These are stories demanding to be read again. There were moments reading these stories when the prose slipped over the page like a double layer of velum. It wouldn't be fair to call Salter's prose arduous, his project is more satisfying than that, rather, while reading I often had the experience of losing my engagement - my eyes scanned over the words while my mind wandered and when I "awoke" I had to go back and find the sentence where I derailed in order to start again.

These books all have the flickering hyper-vividness of cinema, the atmospherics, the jump-cut acuity, and that swift, skimming telegraphic emotion that gives a sense of immense depth to surfaces. Especially relevant is when Gourevitch notes: These books all have the flickering hyper-vividness of cinema, the atmospherics, the jump-cut acuity, and that swift, skimming telegraphic emotion that gives a sense of immense depth to surfaces." Im currently reading a collection of Salters letters and was surprised to discover that his involvement with the film business was deeper than I first believed. In his short stories the language is spare, elegant but capable of such depth.

His descriptions of environments are at times random, reminiscent of a camera's eye.For me, Slater is a writer I will read and reread.

A collection of short stories by the master of spare, beautiful prose. All in all, reading Salter's work the reader will experience life dissolving events, disillusionment, desperation, the sheer ordinariness of life.

Although I can see, intellectually, that James Salter is a talented writer, these stories failed to touch me emotionally or creatively. Salter is very much a writer of moods - indeed, each of these pieces is like a different slice of atmospheric moodiness, usually melancholy, uncertain, searching for a resolution that never really comes. He is also a writer of complex thoughts, and these are the moments that I liked best in his work.
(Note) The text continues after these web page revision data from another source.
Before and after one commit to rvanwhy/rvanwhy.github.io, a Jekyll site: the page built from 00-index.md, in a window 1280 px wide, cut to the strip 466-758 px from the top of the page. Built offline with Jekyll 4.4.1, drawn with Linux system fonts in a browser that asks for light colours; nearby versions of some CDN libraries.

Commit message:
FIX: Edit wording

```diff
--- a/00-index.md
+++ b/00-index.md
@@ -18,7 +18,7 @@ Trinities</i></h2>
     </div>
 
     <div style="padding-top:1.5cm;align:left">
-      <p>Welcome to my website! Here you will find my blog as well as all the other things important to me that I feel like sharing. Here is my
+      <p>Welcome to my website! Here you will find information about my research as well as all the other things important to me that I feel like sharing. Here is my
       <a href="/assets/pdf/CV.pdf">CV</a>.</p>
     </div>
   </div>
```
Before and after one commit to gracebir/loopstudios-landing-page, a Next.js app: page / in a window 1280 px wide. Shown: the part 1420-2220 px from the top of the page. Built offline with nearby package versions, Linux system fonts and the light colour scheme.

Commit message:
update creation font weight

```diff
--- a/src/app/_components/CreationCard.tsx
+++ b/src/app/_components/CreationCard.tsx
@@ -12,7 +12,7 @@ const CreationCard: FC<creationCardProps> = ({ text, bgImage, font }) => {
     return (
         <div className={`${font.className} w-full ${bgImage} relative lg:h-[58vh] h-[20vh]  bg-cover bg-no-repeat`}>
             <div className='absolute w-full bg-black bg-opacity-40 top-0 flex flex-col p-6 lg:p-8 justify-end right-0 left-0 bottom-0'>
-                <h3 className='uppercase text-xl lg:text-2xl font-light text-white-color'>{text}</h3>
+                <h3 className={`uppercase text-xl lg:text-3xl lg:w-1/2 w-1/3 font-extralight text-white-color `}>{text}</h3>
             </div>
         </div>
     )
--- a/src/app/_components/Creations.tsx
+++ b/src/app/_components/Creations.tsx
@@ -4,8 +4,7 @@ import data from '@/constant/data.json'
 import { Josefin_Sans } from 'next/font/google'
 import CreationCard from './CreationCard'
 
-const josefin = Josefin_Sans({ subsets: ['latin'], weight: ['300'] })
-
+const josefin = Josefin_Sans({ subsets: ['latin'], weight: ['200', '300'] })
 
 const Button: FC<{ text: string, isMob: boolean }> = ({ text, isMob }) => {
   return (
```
It's there in so many other great American short story writers - yes, Poe, Hawthorne, James, all the classics.

4.5 An excellent collection of short stories several of which I read more than once. Some notes on individual short stories I particularly liked: Am Strande von Tanger - set in Barcelona - a couple sharing an apartment. A friend (hers) a German woman comes over and the three of them go to the beach for the day - so little happens on the surface - yet beneath it everything shifts in the couple's relationship, the woman has completely changed the dynamics of the relationship. It may well join my growing list of favourite ever short stories. A divorced woman lives along in a house on the beach tastefully furnished. The odd-job man comes to call, to check if she needs any repairs done before the winter. Akhnilo might be the best story in the book - very powerful.

The work tends toward a concise moodiness, expressing feelings of loss and the passage of time, looking at loneliness in the midst of material comfort. The life of a manual laborer is surprisingly well depicted in "Dirt." I definitely plan to read some more James Salter, a man who may not have sold a lot of books, but whose name is known to writers everywhere.

While I appreciate Salter's novels a bit better, where he has time and room to stretch out a bit and run, these stories are particularly well-crafted examples of the form.